“For a lot of the kids, we are their fathers,” said Antoine Shaw, co-founder of 3D Youth. “They would be doing something they didn’t have any business doing otherwise.”
3D Youth got approval from the Dobbins Heights Town Council to use the town’s community center to hold classes in September. The classes are planned to start in January, according to Colon.
Monday night was the awards banquet for the four age groups (ages eight, 10, 12 and 14). The players got medals for staying with the league, footballs for special recognition and rings for MVP. There was also a humanitarian and “ultimate warrior” award for the whole league. The humanitarian award went to the player who “made it his job” to be a good example to the others as a friend. The ultimate warrior award went to the player with the most hustle.

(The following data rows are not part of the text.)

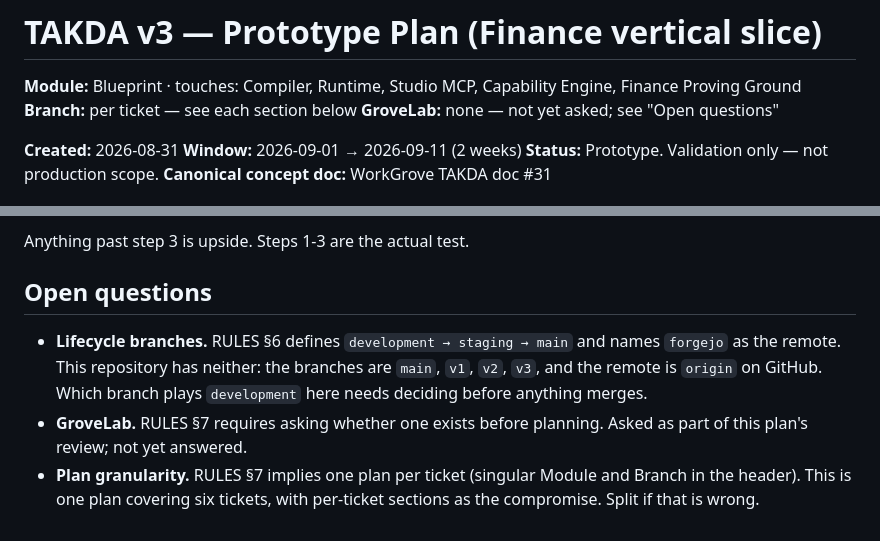
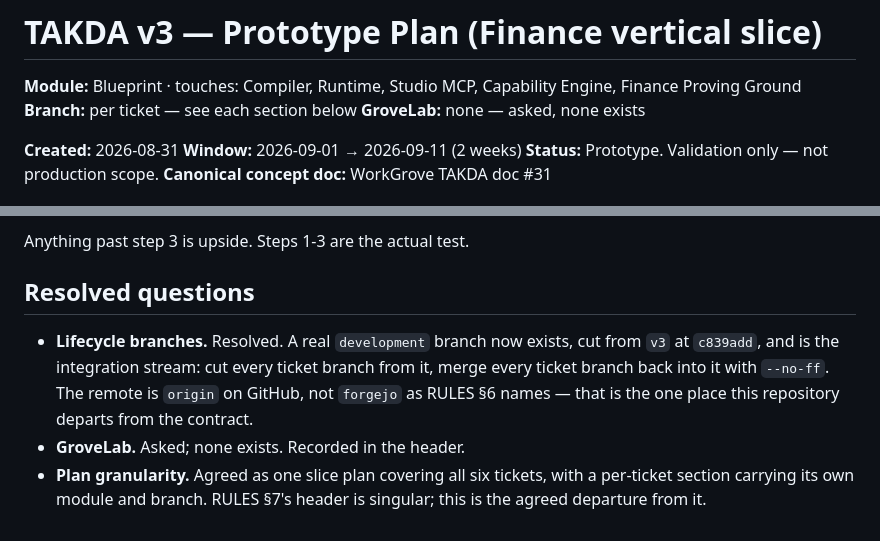
Before and after one commit to Dev-jpl/TAKDA, a Markdown page: docs/plans/2026-08-31-v3-prototype.md, 2 parts joined by grey strips. GitHub-like rendering.

Commit message:
docs: record the four workflow decisions in the plan
- development branch created from v3 at c839add; it is the integration
  stream and ticket branches are cut from and merged back into it
- GroveLab: asked, none exists
- one slice plan covering six tickets, per-ticket sections inside it
- remote is origin, not forgejo as RULES 6 names; the one departure

```diff
--- a/docs/plans/2026-08-31-v3-prototype.md
+++ b/docs/plans/2026-08-31-v3-prototype.md
@@ -2,7 +2,7 @@
 
 **Module:** Blueprint · touches: Compiler, Runtime, Studio MCP, Capability Engine, Finance Proving Ground
 **Branch:** per ticket — see each section below
-**GroveLab:** none — not yet asked; see "Open questions"
+**GroveLab:** none — asked, none exists
 
 **Created:** 2026-08-31
 **Window:** 2026-09-01 → 2026-09-11 (2 weeks)
@@ -132,14 +132,14 @@ MCP connected:
 
 Anything past step 3 is upside. Steps 1-3 are the actual test.
 
-## Open questions
+## Resolved questions
 
-- **Lifecycle branches.** RULES §6 defines `development → staging → main` and
-  names `forgejo` as the remote. This repository has neither: the branches are
-  `main`, `v1`, `v2`, `v3`, and the remote is `origin` on GitHub. Which branch
-  plays `development` here needs deciding before anything merges.
-- **GroveLab.** RULES §7 requires asking whether one exists before planning.
-  Asked as part of this plan's review; not yet answered.
-- **Plan granularity.** RULES §7 implies one plan per ticket (singular Module
-  and Branch in the header). This is one plan covering six tickets, with
-  per-ticket sections as the compromise. Split if that is wrong.
+- **Lifecycle branches.** Resolved. A real `development` branch now exists,
+  cut from `v3` at `c839add`, and is the integration stream: cut every ticket
+  branch from it, merge every ticket branch back into it with `--no-ff`. The
+  remote is `origin` on GitHub, not `forgejo` as RULES §6 names — that is the
+  one place this repository departs from the contract.
+- **GroveLab.** Asked; none exists. Recorded in the header.
+- **Plan granularity.** Agreed as one slice plan covering all six tickets,
+  with a per-ticket section carrying its own module and branch. RULES §7's
+  header is singular; this is the agreed departure from it.
```
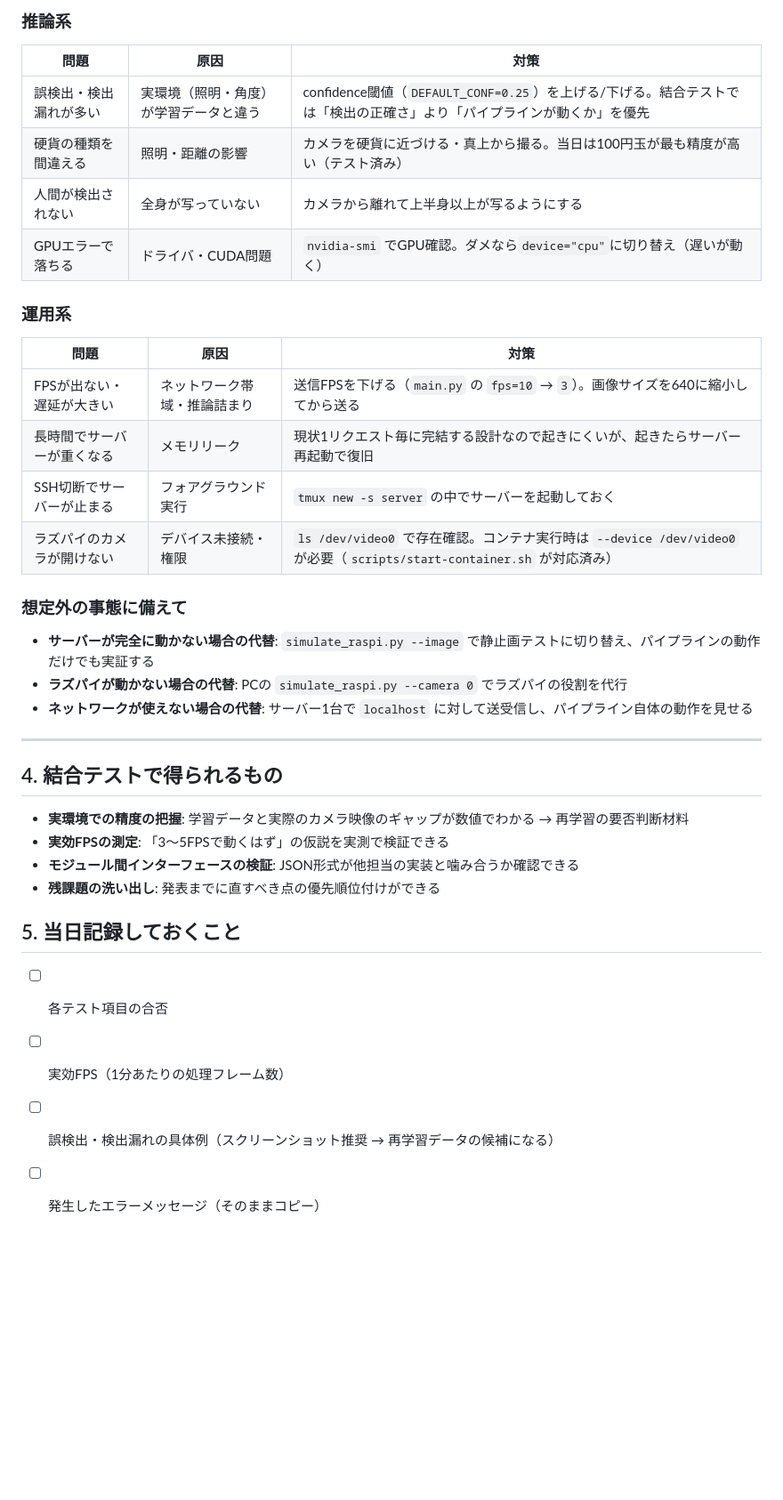
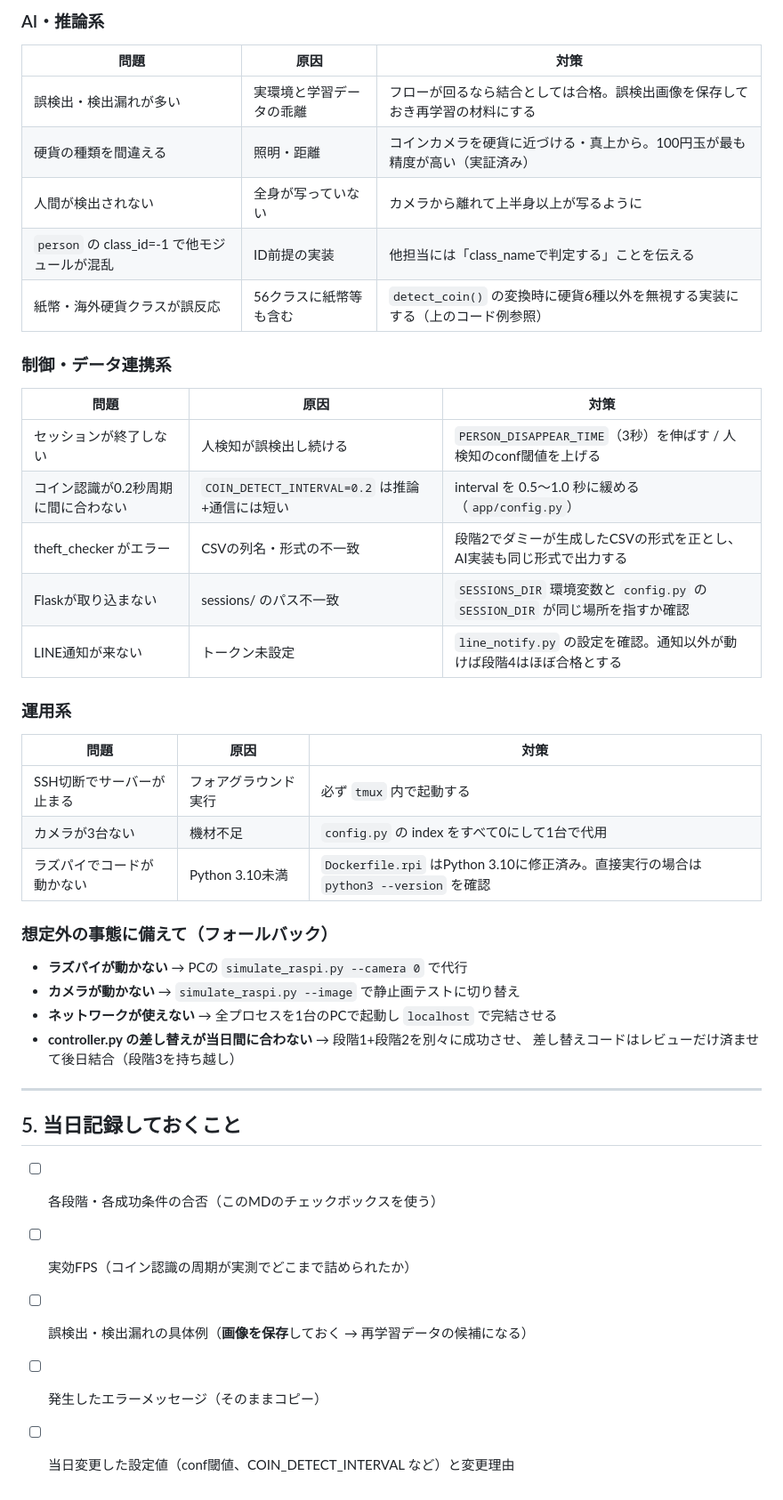
Before and after one commit to riririnn/AdvSoftwareG5, a Markdown page: docs/integration_test.md, the part around one of its changes. Shown at 89% size. GitHub-like rendering; blank space fills up the shorter version.

```diff
--- a/docs/integration_test.md
+++ b/docs/integration_test.md
@@ -100,40 +168,46 @@ python app/simulate_raspi.py --camera 0 --server http://<サーバーIP>:8080
 
-### 推論系
+### AI・推論系
 
 | 問題 | 原因 | 対策 |
 |------|------|------|
-| 誤検出・検出漏れが多い | 実環境（照明・角度）が学習データと違う | confidence閾値（`DEFAULT_CONF=0.25`）を上げる/下げる。結合テストでは「検出の正確さ」より「パイプラインが動くか」を優先 |
-| 硬貨の種類を間違える | 照明・距離の影響 | カメラを硬貨に近づける・真上から撮る。当日は100円玉が最も精度が高い（テスト済み） |
-| 人間が検出されない | 全身が写っていない | カメラから離れて上半身以上が写るようにする |
-| GPUエラーで落ちる | ドライバ・CUDA問題 | `nvidia-smi` でGPU確認。ダメなら`device="cpu"`に切り替え（遅いが動く） |
+| 誤検出・検出漏れが多い | 実環境と学習データの乖離 | フローが回るなら結合としては合格。誤検出画像を保存しておき再学習の材料にする |
+| 硬貨の種類を間違える | 照明・距離 | コインカメラを硬貨に近づける・真上から。100円玉が最も精度が高い（実証済み） |
+| 人間が検出されない | 全身が写っていない | カメラから離れて上半身以上が写るように |
+| `person` の class_id=-1 で他モジュールが混乱 | ID前提の実装 | 他担当には「class_nameで判定する」ことを伝える |
+| 紙幣・海外硬貨クラスが誤反応 | 56クラスに紙幣等も含む | `detect_coin()` の変換時に硬貨6種以外を無視する実装にする（上のコード例参照） |
+
+### 制御・データ連携系
+
+| 問題 | 原因 | 対策 |
+|------|------|------|
+| セッションが終了しない | 人検知が誤検出し続ける | `PERSON_DISAPPEAR_TIME`（3秒）を伸ばす / 人検知のconf閾値を上げる |
+| コイン認識が0.2秒周期に間に合わない | `COIN_DETECT_INTERVAL=0.2` は推論+通信には短い | interval を 0.5〜1.0 秒に緩める（`app/config.py`） |
+| theft_checker がエラー | CSVの列名・形式の不一致 | 段階2でダミーが生成したCSVの形式を正とし、AI実装も同じ形式で出力する |
+| Flaskが取り込まない | sessions/ のパス不一致 | `SESSIONS_DIR` 環境変数と `config.py` の `SESSION_DIR` が同じ場所を指すか確認 |
+| LINE通知が来ない | トークン未設定 | `line_notify.py` の設定を確認。通知以外が動けば段階4はほぼ合格とする |
 
 ### 運用系
 
 | 問題 | 原因 | 対策 |
 |------|------|------|
-| FPSが出ない・遅延が大きい | ネットワーク帯域・推論詰まり | 送信FPSを下げる（`main.py` の `fps=10` → `3`）。画像サイズを640に縮小してから送る |
-| 長時間でサーバーが重くなる | メモリリーク | 現状1リクエスト毎に完結する設計なので起きにくいが、起きたらサーバー再起動で復旧 |
-| SSH切断でサーバーが止まる | フォアグラウンド実行 | `tmux new -s server` の中でサーバーを起動しておく |
-| ラズパイのカメラが開けない | デバイス未接続・権限 | `ls /dev/video0` で存在確認。コンテナ実行時は `--device /dev/video0` が必要（`scripts/start-container.sh` が対応済み） |
+| SSH切断でサーバーが止まる | フォアグラウンド実行 | 必ず `tmux` 内で起動する |
+| カメラが3台ない | 機材不足 | `config.py` の index をすべて0にして1台で代用 |
+| ラズパイでコードが動かない | Python 3.10未満 | `Dockerfile.rpi` はPython 3.10に修正済み。直接実行の場合は `python3 --version` を確認 |
 
-### 想定外の事態に備えて
+### 想定外の事態に備えて（フォールバック）
 
-- **サーバーが完全に動かない場合の代替**: `simulate_raspi.py --image` で静止画テストに切り替え、パイプラインの動作だけでも実証する
-- **ラズパイが動かない場合の代替**: PCの `simulate_raspi.py --camera 0` でラズパイの役割を代行
-- **ネットワークが使えない場合の代替**: サーバー1台で `localhost` に対して送受信し、パイプライン自体の動作を見せる
+- **ラズパイが動かない** → PCの `simulate_raspi.py --camera 0` で代行
+- **カメラが動かない** → `simulate_raspi.py --image` で静止画テストに切り替え
+- **ネットワークが使えない** → 全プロセスを1台のPCで起動し `localhost` で完結させる
+- **controller.py の差し替えが当日間に合わない** → 段階1+段階2を別々に成功させ、
+  差し替えコードはレビューだけ済ませて後日結合（段階3を持ち越し）
 
 ---
 
-## 4. 結合テストで得られるもの
-
-- **実環境での精度の把握**: 学習データと実際のカメラ映像のギャップが数値でわかる → 再学習の要否判断材料
-- **実効FPSの測定**: 「3〜5FPSで動くはず」の仮説を実測で検証できる
-- **モジュール間インターフェースの検証**: JSON形式が他担当の実装と噛み合うか確認できる
-- **残課題の洗い出し**: 発表までに直すべき点の優先順位付けができる
-
 ## 5. 当日記録しておくこと
 
-- [ ] 各テスト項目の合否
-- [ ] 実効FPS（1分あたりの処理フレーム数）
-- [ ] 誤検出・検出漏れの具体例（スクリーンショット推奨 → 再学習データの候補になる）
+- [ ] 各段階・各成功条件の合否（このMDのチェックボックスを使う）
+- [ ] 実効FPS（コイン認識の周期が実測でどこまで詰められたか）
+- [ ] 誤検出・検出漏れの具体例（**画像を保存**しておく → 再学習データの候補になる）
 - [ ] 発生したエラーメッセージ（そのままコピー）
+- [ ] 当日変更した設定値（conf閾値、COIN_DETECT_INTERVAL など）と変更理由
```
Also changed, not shown: other parts of docs/integration_test.md (+125 -57 lines).
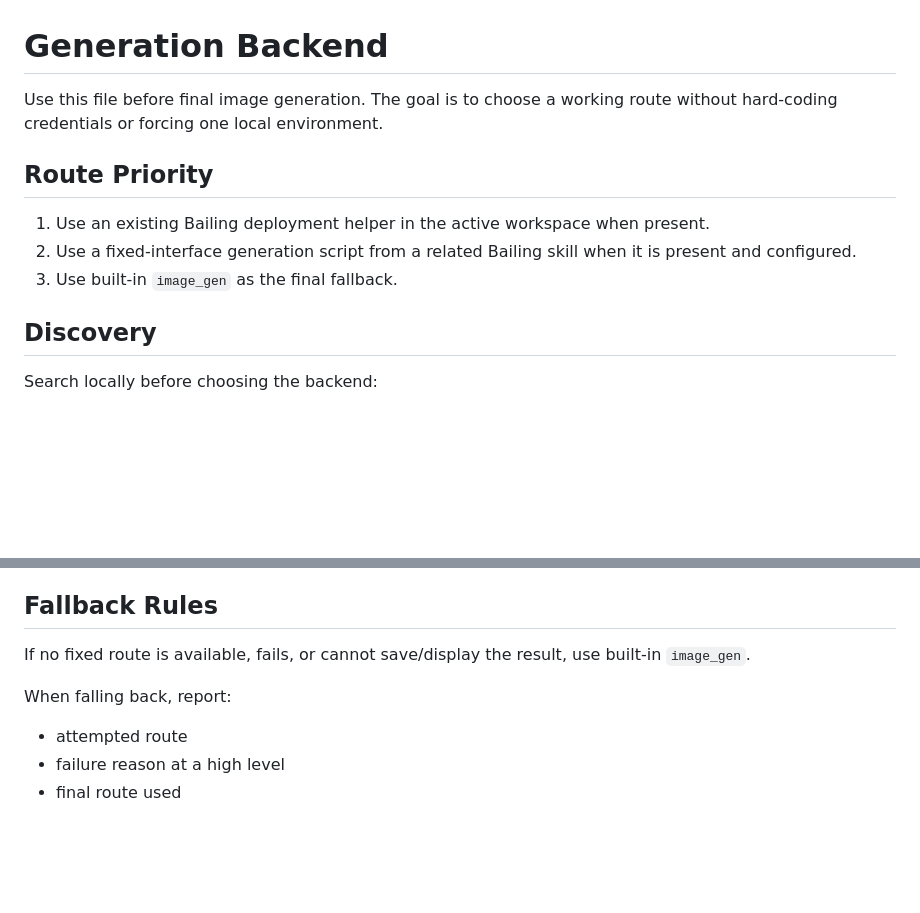
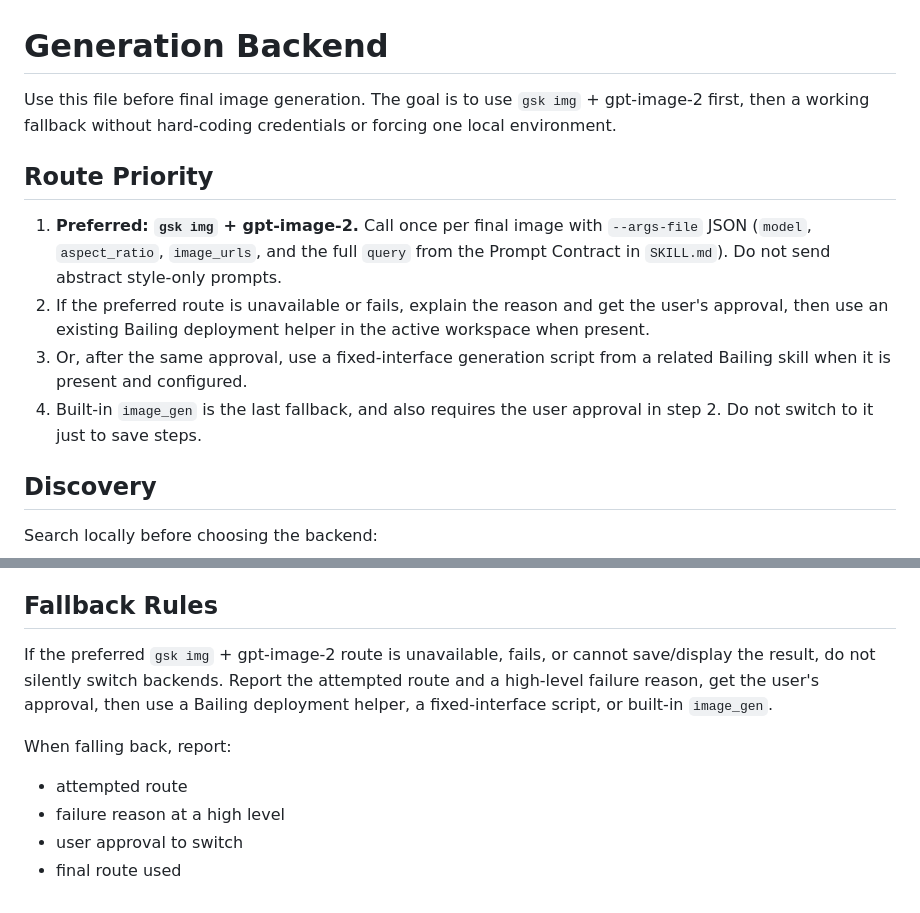
Before and after one commit to Bailing-01/bailing-amazon-skills, a Markdown page: bailing-amazon-visual-suite/references/generation-backend.md, 2 parts joined by grey strips. Rendered like a GitHub page; blank space fills up the shorter version.

```diff
--- a/bailing-amazon-visual-suite/references/generation-backend.md
+++ b/bailing-amazon-visual-suite/references/generation-backend.md
@@ -1,12 +1,13 @@
 # Generation Backend
 
-Use this file before final image generation. The goal is to choose a working route without hard-coding credentials or forcing one local environment.
+Use this file before final image generation. The goal is to use `gsk img` + gpt-image-2 first, then a working fallback without hard-coding credentials or forcing one local environment.
 
 ## Route Priority
 
-1. Use an existing Bailing deployment helper in the active workspace when present.
-2. Use a fixed-interface generation script from a related Bailing skill when it is present and configured.
-3. Use built-in `image_gen` as the final fallback.
+1. **Preferred: `gsk img` + gpt-image-2.** Call once per final image with `--args-file` JSON (`model`, `aspect_ratio`, `image_urls`, and the full `query` from the Prompt Contract in `SKILL.md`). Do not send abstract style-only prompts.
+2. If the preferred route is unavailable or fails, explain the reason and get the user's approval, then use an existing Bailing deployment helper in the active workspace when present.
+3. Or, after the same approval, use a fixed-interface generation script from a related Bailing skill when it is present and configured.
+4. Built-in `image_gen` is the last fallback, and also requires the user approval in step 2. Do not switch to it just to save steps.
 
 ## Discovery
 
@@ -121,10 +122,11 @@ Do not write credentials into files. Use existing `.env`, environment variables,
 
 ## Fallback Rules
 
-If no fixed route is available, fails, or cannot save/display the result, use built-in `image_gen`.
+If the preferred `gsk img` + gpt-image-2 route is unavailable, fails, or cannot save/display the result, do not silently switch backends. Report the attempted route and a high-level failure reason, get the user's approval, then use a Bailing deployment helper, a fixed-interface script, or built-in `image_gen`.
 
 When falling back, report:
 
 - attempted route
 - failure reason at a high level
+- user approval to switch
 - final route used
```
Also changed, not shown: bailing-amazon-visual-suite/SKILL.md (+40 -7 lines).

As each of Littles’ players walked up to accept their medals, he said a few words about each one. One was hard to find at practice. One was the hardest hitter on the team, rivaling that of the 14 year-olds but had to do better in the classroom. One could be an all-time great middle linebacker when he grows up.
Colon said his goal is for 3D Youth to grow into Richmond County’s own Boys and Girls Club where the kids can study, exercise and be kids in a safe environment year-round.
“[Being part of 3D Youth] changes the way they act in the street,” Colon said. “We’re trying to provide these kids with good experiences.”
Reach Gavin Stone at 910-817-2674 or email@example.com.